Losing your loved one unexpectedly will leave you grappling with immense grief. Worse still, learning that their death was due to someone else’s reckless conduct or recklessness can be incredibly devastating.
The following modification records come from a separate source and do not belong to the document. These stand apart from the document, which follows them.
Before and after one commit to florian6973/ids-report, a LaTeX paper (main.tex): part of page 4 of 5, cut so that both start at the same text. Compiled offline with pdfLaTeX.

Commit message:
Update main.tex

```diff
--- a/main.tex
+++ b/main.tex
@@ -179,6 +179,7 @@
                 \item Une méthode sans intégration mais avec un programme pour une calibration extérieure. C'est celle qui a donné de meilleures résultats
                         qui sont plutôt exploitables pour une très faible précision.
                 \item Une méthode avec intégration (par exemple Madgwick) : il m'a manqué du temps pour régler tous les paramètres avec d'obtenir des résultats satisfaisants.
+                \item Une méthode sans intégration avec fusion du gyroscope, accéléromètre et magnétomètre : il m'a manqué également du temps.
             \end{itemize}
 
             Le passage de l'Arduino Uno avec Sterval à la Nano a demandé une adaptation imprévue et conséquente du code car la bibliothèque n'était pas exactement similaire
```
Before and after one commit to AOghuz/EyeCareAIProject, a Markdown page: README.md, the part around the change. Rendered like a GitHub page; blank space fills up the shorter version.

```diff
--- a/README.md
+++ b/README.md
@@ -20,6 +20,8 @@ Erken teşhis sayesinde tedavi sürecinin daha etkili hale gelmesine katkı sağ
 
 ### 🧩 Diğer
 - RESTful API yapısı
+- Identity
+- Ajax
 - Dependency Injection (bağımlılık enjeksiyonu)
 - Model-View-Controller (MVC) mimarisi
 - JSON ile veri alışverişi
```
To ensure that the negligent party is held liable for their actions, you should talk to reputable Greece wrongful death lawyers at Cellino Law. You can contact our personal injury lawyers at (800) 555-5555 or online using the form provided. We offer free, no-obligation initial consultations.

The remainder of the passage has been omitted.